We arrived at RED Mountain with minimal snow fall. We had hoped and based on weather forecasts for more. The storm(s) kept getting downgraded, but, what the hell, we are in Canada we are still going to have a good time. I wanted to go to RED to ride the cat. I have done it before but she has never and for $10 ($7) per ride, we had to. We did two laps on the cat and found maybe 2" of fresh snow on concrete. Not exaggerating there, the base had turned to concrete-hard due to the previous day's rain. Low angle skiing was fantastic but anything steeper than 30 degrees your edges were like scrapping against the street.

Day 6: Whitewater

We were clinging to the edge with one finger trying to find some decent snow. It snowed all night in [Nelson] town but maybe 4 centimeters had actually accumulated at Whitewater. It was, again, dust on concrete. We had brought our touring gear as I knew we could find some mellow shots around Whitewater. The terrain there was just made for touring. The resort is two chairs, one south and one north that do not go to summits. So from the chairs, you can continue up, around, to the sides. It was a huge expansive area where they could add more chairs but I appreciate the fact that they don't. We took the Silver King Chair up to SK Ridge to find something, anything, worth skiing. There was plenty of terrain worth skiing but the limited snow really hampered any idea of getting powder shots. The sight seeing was great though, at least. We were probably up there, walking around for about 2 hours or so before dropping back into the resort. Snow was meh, but we expected that after getting so little snow.

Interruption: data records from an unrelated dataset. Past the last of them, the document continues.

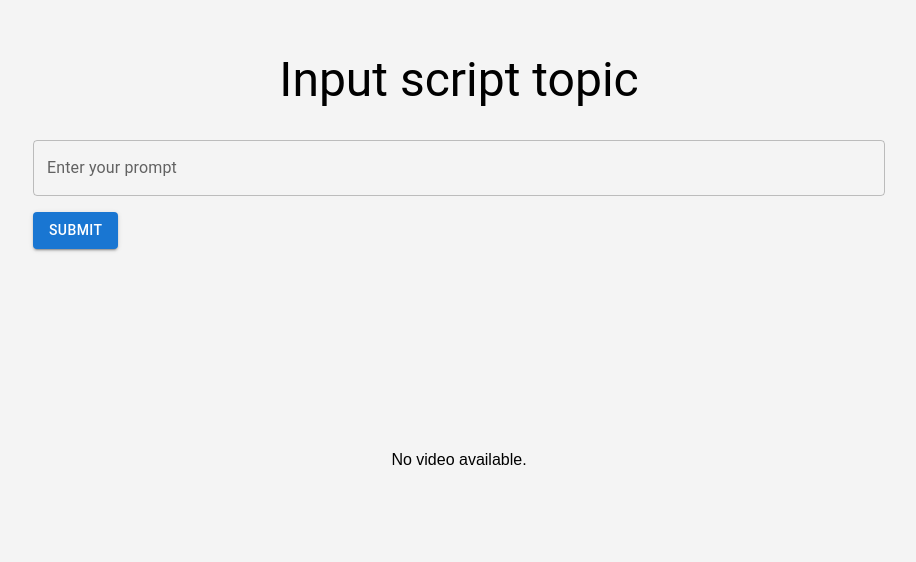
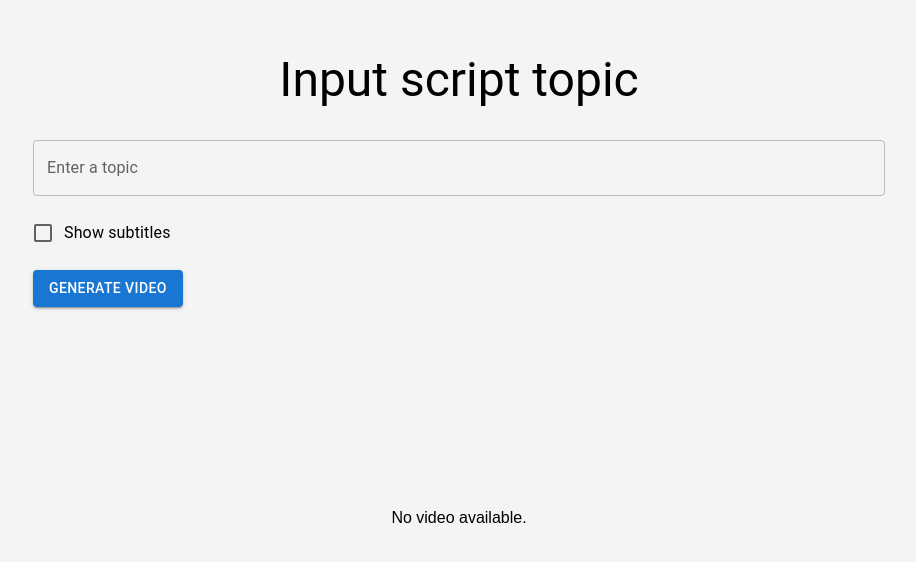
Before and after one commit to blue-codes-yep/AI.AT, a React (Create React App) app in the folder frontend/: page / in a window 1280 px wide. Shown: the top 562 px of the page, without its empty margins (181-1097 px from the left). Built offline with nearby package versions, Linux system fonts and the light colour scheme.

Commit message:
Setting up sate to generate subtitles or not, added checkbox to front-end to genterate subtitles with video

```diff
--- a/frontend/src/App.js
+++ b/frontend/src/App.js
@@ -1,4 +1,4 @@
-import React, { useState, useEffect } from 'react';
+import React, { useState } from 'react';
 import { Container, Box, Typography } from '@mui/material';
 import PromptForm from './components/PromptForm';
 import GeneratedText from './components/GeneratedText';
@@ -14,10 +14,15 @@ const App = () => {
   const [messageHistory, setMessageHistory] = useState([]);
   const [audioBase64, setAudioBase64] = useState('');
   const [videoSrc, setVideoSrc] = useState(null);
+  const [showSubtitles, setShowSubtitles] = useState(false);
+
+  const toggleSubtitles = () => {
+    setShowSubtitles(!showSubtitles);
+  };
 
   const handleSubmit = async (e) => {
     e.preventDefault();
-
+    console.log("Show subtitles:", showSubtitles);
     const initialApiResponse = await fetch("http://localhost:5000/api", {
       method: "POST",
       headers: {
@@ -54,6 +59,7 @@ const App = () => {
         image_results: initialApiData.image_results,
         audioBase64: ttsData.audio_base64,
         generatedText: initialApiData.generated_text,
+        showSubtitles: showSubtitles,
       }),
     });
     const videoData = await videoResponse.json();
@@ -79,7 +85,12 @@ const App = () => {
           {messageHistory.length > 0 && (
             <MessageHistory messageHistory={messageHistory} />
           )}
-          <PromptForm handleSubmit={handleSubmit} setPrompt={setPrompt} />
+          <PromptForm
+            handleSubmit={handleSubmit}
+            setPrompt={setPrompt}
+            showSubtitles={showSubtitles}
+            toggleSubtitles={toggleSubtitles}
+          />
           <VideoComponent
             videoSrc={videoSrc}
             setVideoSrc={setVideoSrc}
--- a/frontend/src/components/PromptForm.js
+++ b/frontend/src/components/PromptForm.js
@@ -1,19 +1,32 @@
 import React from 'react';
 import { TextField, Button, Box } from '@mui/material';
+import { FormControlLabel, Checkbox } from '@mui/material';
 
-const PromptForm = ({ handleSubmit, setPrompt }) => {
+const PromptForm = ({ handleSubmit, setPrompt, showSubtitles, toggleSubtitles }) => {
     return (
         <Box my={4}>
             <form onSubmit={handleSubmit}>
                 <TextField
-                    label="Enter your prompt"
+                    label="Enter a topic"
                     fullWidth
-                    variant="outlined"
+                    defaultValue={prompt}
                     onChange={(e) => setPrompt(e.target.value)}
                 />
                 <Box mt={2}>
+                    <FormControlLabel
+                        control={
+                            <Checkbox
+                                checked={showSubtitles}
+                                onChange={toggleSubtitles}
+                                color="primary"
+                            />
+                        }
+                        label="Show subtitles"
+                    />
+                </Box>
+                <Box mt={2}>
                     <Button variant="contained" color="primary" type="submit">
-                        Submit
+                        Generate video
                     </Button>
                 </Box>
             </form>
```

We capped our trip with a fancy dinner to Marzanos. Great food there, as this is a future reference to myself if I get back up to Nelson.

Day 7: Drive home
We had intended on staying another day but with the lack of snow in BC and the storms rolling through our home turf, we left a day early. People have asked me how the trip was and even though it was not the true "Powder Highway" as the marketing claims, it was still one of the more memorable trips I have taken. I cannot wait to get back up there, especially to ski Rogers Pass. I would love to see Whitewater on a powder day or RED or hell, any of them really. I will be back, probably sooner than I think while writing this.

Oh and it took 3 extra hours to get home, another 15 hour drive. Still worth it!

You Might Also Like